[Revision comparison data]

'''

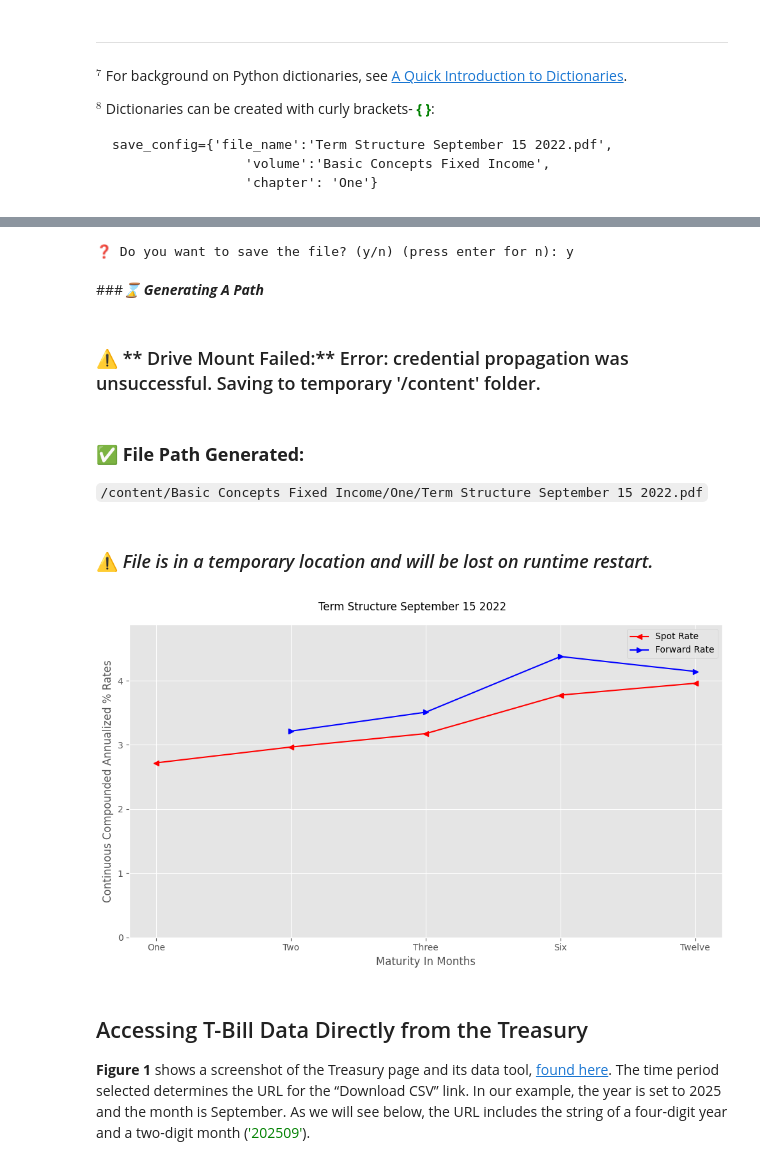
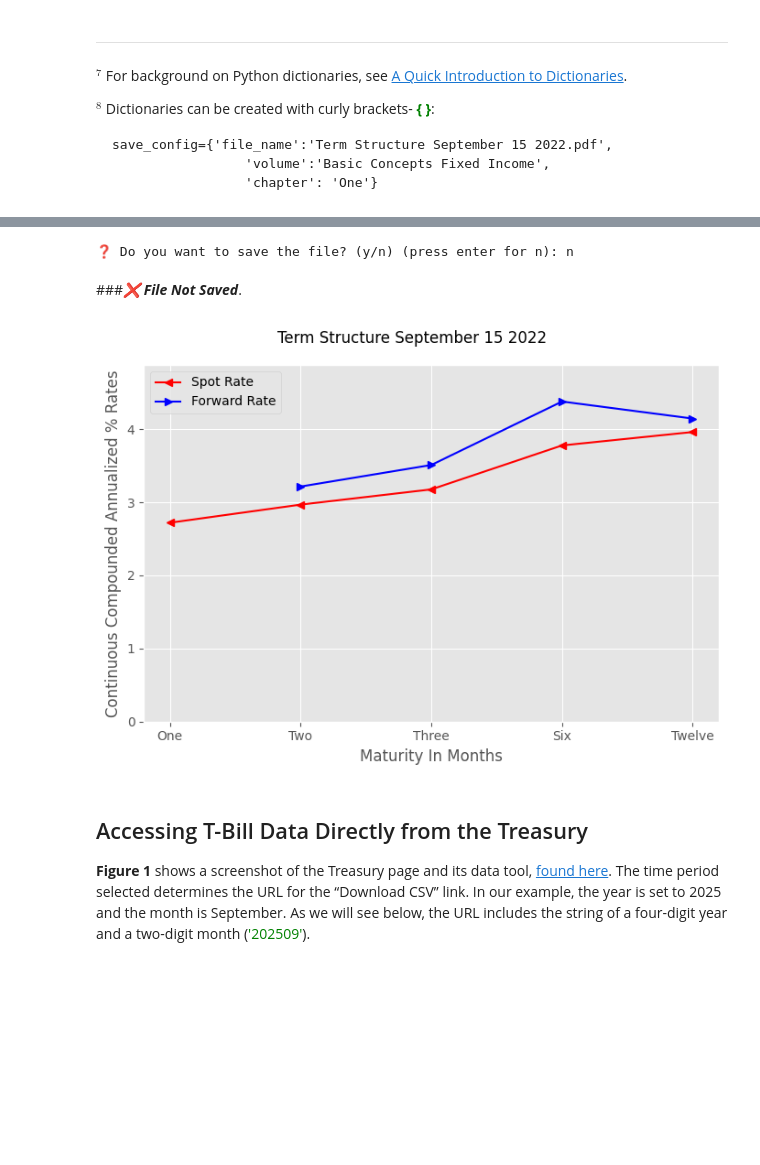
Before and after one commit to PatrickJHess/Vol-3-Chap-1, a Jupyter notebook: Calculating_And_Graphing_The_Term_Structure_Of_Interest_Rates.ipynb, the cells around one changed output, grey strips where cells are left out. Cells and saved outputs as stored; diff of their text form; code cells hidden in the pictures; blank space fills up the shorter version.

```diff
--- a/Calculating_And_Graphing_The_Term_Structure_Of_Interest_Rates.ipynb
+++ b/Calculating_And_Graphing_The_Term_Structure_Of_Interest_Rates.ipynb
@@ -671,41 +671,37 @@ series = ['Spot Rate', 'Forward Rate']
 
 # Define the label for the y-axis.
 ylabel = 'Continuous Compounded Annualized % Rates'
 
 # Define the label for the x-axis.
 xlabel = 'Maturity In Months'
 
 #'data' contains two series (spot and forward rates).
 x = len(data)
 
 # Define markers for the plot.
 markers = ['<','>']*round(x/2+x%2+0.001)
 
 # Define the lower bound for the y-axis.
 lower = 0
 
 # Define the upper bound for the y-axis.
 # considering NaN values (not a number) and adds a small buffer (0.5) for padding.
 upper = max(np.nanmax(data[0]), np.nanmax(data[1])) + 0.5
 
 # Define the y-axis limits (minimum and maximum values).
 ylim = [lower, upper]
 
 # Define the size of the plot (width, height) in inches.
-size = (10, 6)
+size = (7, 5)
 # Define colors as red and blue
 colors=['r','b']
 # This function generates and possibly saves a plot.
 one_y_axis(xaxis, data, title, series, xlabel, ylabel, markers, size, ylim,
            save_config=save_config,colors=colors)
 # %% [output]
-❓ Do you want to save the file? (y/n) (press enter for n): y
+❓ Do you want to save the file? (y/n) (press enter for n): n
-###***⌛ Generating A Path***
+###***❌ File Not Saved***.
-### ⚠️ ** Drive Mount Failed:** Error: credential propagation was unsuccessful. Saving to temporary '/content' folder.
-### ✅ **File Path Generated:**
-`/content/Basic Concepts Fixed Income/One/Term Structure September 15 2022.pdf`
-### ⚠️ *File is in a temporary location and will be lost on runtime restart.*
-[figure, old version]
+[figure, new version]
 # %% [markdown]
 ## Accessing T-Bill Data Directly from the Treasury
 
```
Also changed, not shown: parts of 6 cells of this notebook, 27 other files.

'''

◆ **Assigned task**: Leave out the pictures and output every record above precisely as given.

◆ **Result for this exercise**:
Before and after one commit to PatrickJHess/Vol-3-Chap-1, a Jupyter notebook: Calculating_And_Graphing_The_Term_Structure_Of_Interest_Rates.ipynb, the cells around one changed output, grey strips where cells are left out. Cells and saved outputs as stored; diff of their text form; code cells hidden in the pictures; blank space fills up the shorter version.

```diff
--- a/Calculating_And_Graphing_The_Term_Structure_Of_Interest_Rates.ipynb
+++ b/Calculating_And_Graphing_The_Term_Structure_Of_Interest_Rates.ipynb
@@ -671,41 +671,37 @@ series = ['Spot Rate', 'Forward Rate']
 
 # Define the label for the y-axis.
 ylabel = 'Continuous Compounded Annualized % Rates'
 
 # Define the label for the x-axis.
 xlabel = 'Maturity In Months'
 
 #'data' contains two series (spot and forward rates).
 x = len(data)
 
 # Define markers for the plot.
 markers = ['<','>']*round(x/2+x%2+0.001)
 
 # Define the lower bound for the y-axis.
 lower = 0
 
 # Define the upper bound for the y-axis.
 # considering NaN values (not a number) and adds a small buffer (0.5) for padding.
 upper = max(np.nanmax(data[0]), np.nanmax(data[1])) + 0.5
 
 # Define the y-axis limits (minimum and maximum values).
 ylim = [lower, upper]
 
 # Define the size of the plot (width, height) in inches.
-size = (10, 6)
+size = (7, 5)
 # Define colors as red and blue
 colors=['r','b']
 # This function generates and possibly saves a plot.
 one_y_axis(xaxis, data, title, series, xlabel, ylabel, markers, size, ylim,
            save_config=save_config,colors=colors)
 # %% [output]
-❓ Do you want to save the file? (y/n) (press enter for n): y
+❓ Do you want to save the file? (y/n) (press enter for n): n
-###***⌛ Generating A Path***
+###***❌ File Not Saved***.
-### ⚠️ ** Drive Mount Failed:** Error: credential propagation was unsuccessful. Saving to temporary '/content' folder.
-### ✅ **File Path Generated:**
-`/content/Basic Concepts Fixed Income/One/Term Structure September 15 2022.pdf`
-### ⚠️ *File is in a temporary location and will be lost on runtime restart.*
-[figure, old version]
+[figure, new version]
 # %% [markdown]
 ## Accessing T-Bill Data Directly from the Treasury
 
```
Also changed, not shown: parts of 6 cells of this notebook, 27 other files.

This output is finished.